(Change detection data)

============

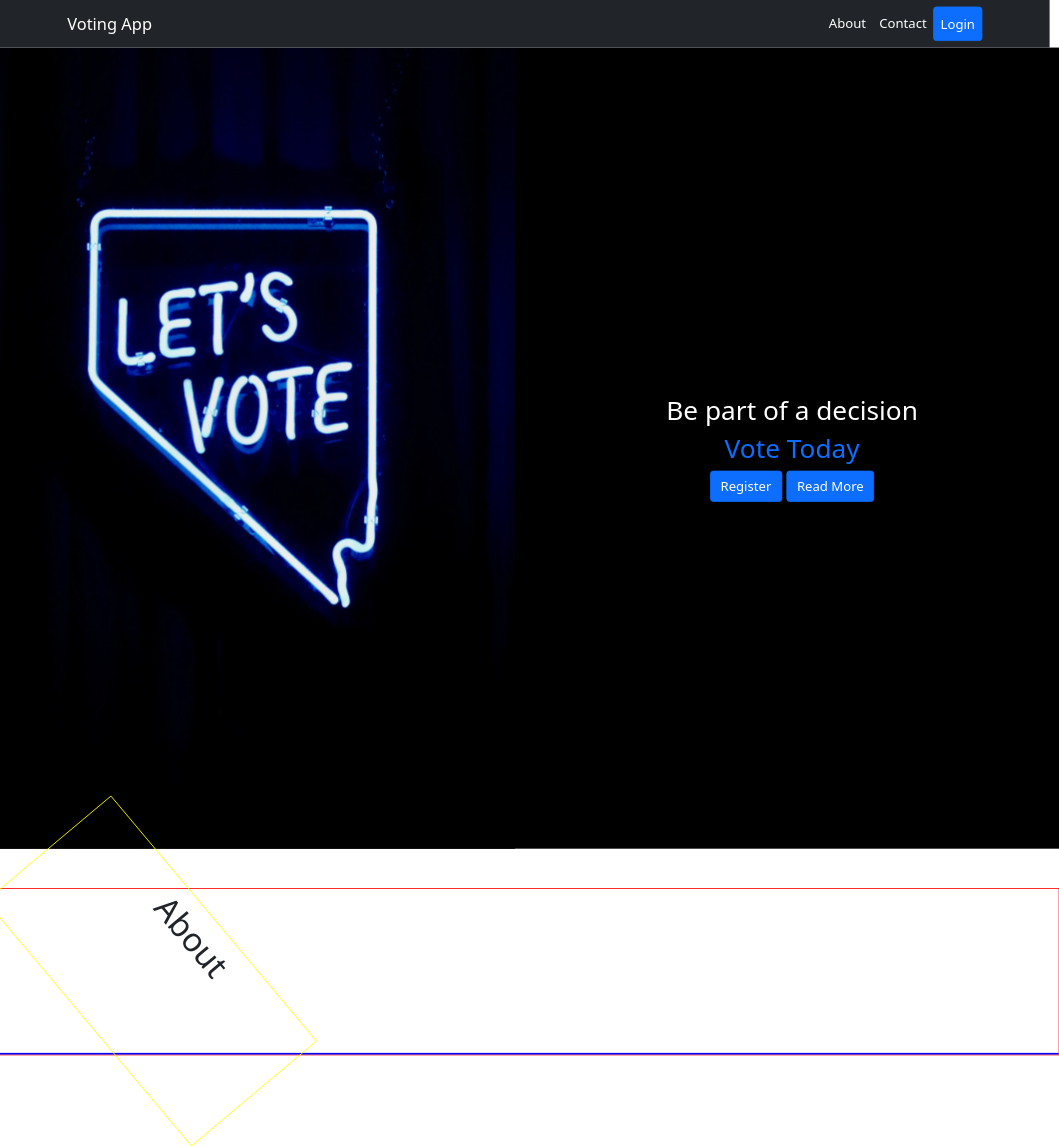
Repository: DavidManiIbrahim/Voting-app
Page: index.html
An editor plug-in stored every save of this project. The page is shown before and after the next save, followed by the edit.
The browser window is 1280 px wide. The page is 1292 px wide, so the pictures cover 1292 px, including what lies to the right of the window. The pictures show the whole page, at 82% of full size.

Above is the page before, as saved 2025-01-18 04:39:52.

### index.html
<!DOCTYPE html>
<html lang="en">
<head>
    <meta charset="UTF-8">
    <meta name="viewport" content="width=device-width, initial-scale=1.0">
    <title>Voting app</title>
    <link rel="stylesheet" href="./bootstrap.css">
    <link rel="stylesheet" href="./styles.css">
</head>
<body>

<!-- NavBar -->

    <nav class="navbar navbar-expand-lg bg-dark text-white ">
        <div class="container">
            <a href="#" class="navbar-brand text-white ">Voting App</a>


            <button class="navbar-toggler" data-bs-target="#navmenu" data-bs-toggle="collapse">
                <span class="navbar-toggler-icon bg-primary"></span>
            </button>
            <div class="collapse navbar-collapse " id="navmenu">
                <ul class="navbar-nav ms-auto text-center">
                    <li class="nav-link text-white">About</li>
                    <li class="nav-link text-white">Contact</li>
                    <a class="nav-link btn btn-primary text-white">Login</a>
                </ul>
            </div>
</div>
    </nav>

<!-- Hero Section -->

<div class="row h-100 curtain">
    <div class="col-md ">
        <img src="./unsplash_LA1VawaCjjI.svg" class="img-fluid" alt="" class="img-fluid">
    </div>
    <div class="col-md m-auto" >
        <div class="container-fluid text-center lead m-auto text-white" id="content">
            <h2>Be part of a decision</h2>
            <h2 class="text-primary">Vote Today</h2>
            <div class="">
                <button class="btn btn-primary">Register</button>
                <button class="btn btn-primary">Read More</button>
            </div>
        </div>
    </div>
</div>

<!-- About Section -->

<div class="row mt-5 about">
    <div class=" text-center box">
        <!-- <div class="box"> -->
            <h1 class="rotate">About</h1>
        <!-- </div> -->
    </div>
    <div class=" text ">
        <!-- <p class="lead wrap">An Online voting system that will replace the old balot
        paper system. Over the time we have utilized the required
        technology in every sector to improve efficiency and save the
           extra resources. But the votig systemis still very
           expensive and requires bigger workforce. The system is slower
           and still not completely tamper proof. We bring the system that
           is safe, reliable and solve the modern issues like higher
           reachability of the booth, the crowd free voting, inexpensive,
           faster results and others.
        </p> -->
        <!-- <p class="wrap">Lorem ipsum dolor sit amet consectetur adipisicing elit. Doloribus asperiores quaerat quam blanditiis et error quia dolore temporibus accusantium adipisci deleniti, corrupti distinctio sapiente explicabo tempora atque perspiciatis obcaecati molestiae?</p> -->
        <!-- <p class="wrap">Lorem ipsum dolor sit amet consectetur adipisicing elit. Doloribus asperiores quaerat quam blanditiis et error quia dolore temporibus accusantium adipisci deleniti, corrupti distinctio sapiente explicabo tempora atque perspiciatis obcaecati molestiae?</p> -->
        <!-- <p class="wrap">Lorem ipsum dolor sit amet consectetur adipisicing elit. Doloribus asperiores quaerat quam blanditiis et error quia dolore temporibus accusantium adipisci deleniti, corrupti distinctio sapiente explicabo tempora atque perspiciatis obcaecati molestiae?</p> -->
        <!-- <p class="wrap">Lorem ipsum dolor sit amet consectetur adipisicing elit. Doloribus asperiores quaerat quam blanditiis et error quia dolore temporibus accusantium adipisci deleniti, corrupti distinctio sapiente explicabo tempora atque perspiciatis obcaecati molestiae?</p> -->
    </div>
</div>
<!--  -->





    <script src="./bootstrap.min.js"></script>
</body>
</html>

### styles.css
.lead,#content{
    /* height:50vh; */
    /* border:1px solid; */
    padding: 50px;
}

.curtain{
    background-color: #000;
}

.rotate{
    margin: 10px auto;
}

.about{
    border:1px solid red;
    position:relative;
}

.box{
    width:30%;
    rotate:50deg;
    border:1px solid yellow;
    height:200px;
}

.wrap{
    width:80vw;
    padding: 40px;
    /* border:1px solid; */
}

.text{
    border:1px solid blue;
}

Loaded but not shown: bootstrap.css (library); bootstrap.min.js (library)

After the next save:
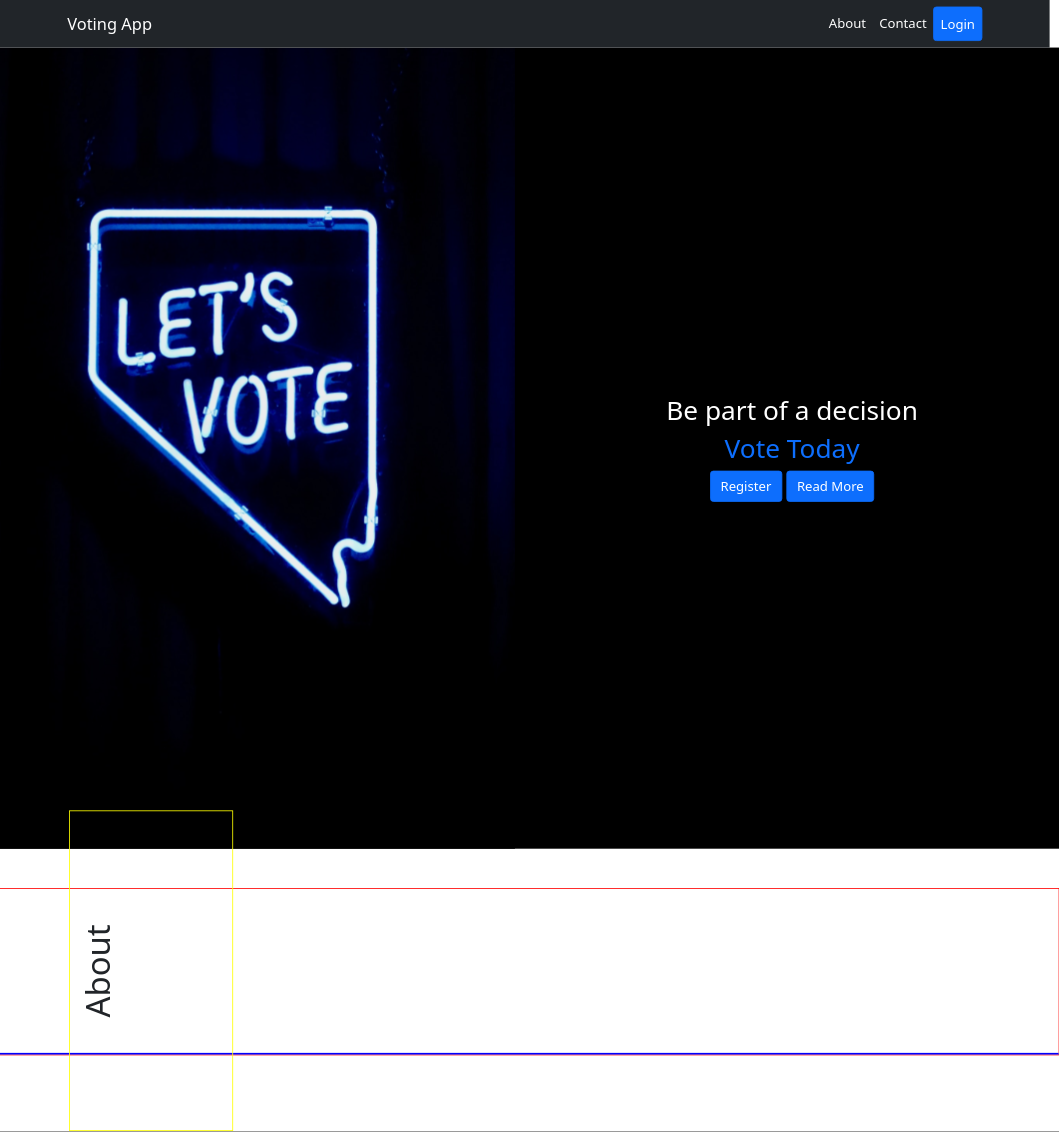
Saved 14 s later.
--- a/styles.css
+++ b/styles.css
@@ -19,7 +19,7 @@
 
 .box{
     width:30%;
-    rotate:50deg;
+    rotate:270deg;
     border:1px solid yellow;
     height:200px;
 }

============

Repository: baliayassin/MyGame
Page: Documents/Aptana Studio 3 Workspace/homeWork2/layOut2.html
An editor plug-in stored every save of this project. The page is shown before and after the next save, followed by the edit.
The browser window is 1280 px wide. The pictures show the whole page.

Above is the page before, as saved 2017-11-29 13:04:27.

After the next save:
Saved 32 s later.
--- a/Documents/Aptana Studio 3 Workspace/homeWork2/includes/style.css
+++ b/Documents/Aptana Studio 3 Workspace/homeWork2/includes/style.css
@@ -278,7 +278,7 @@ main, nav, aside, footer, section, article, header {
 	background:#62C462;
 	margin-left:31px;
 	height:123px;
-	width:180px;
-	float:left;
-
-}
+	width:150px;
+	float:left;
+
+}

============

◆ TASK OBJECTIVE:
Your answer should be the lines above that contain the word "solid", copied out.

◆ FINAL ANSWER:
    /* border:1px solid; */
    border:1px solid red;
    border:1px solid yellow;
    /* border:1px solid; */
    border:1px solid blue;
     border:1px solid yellow;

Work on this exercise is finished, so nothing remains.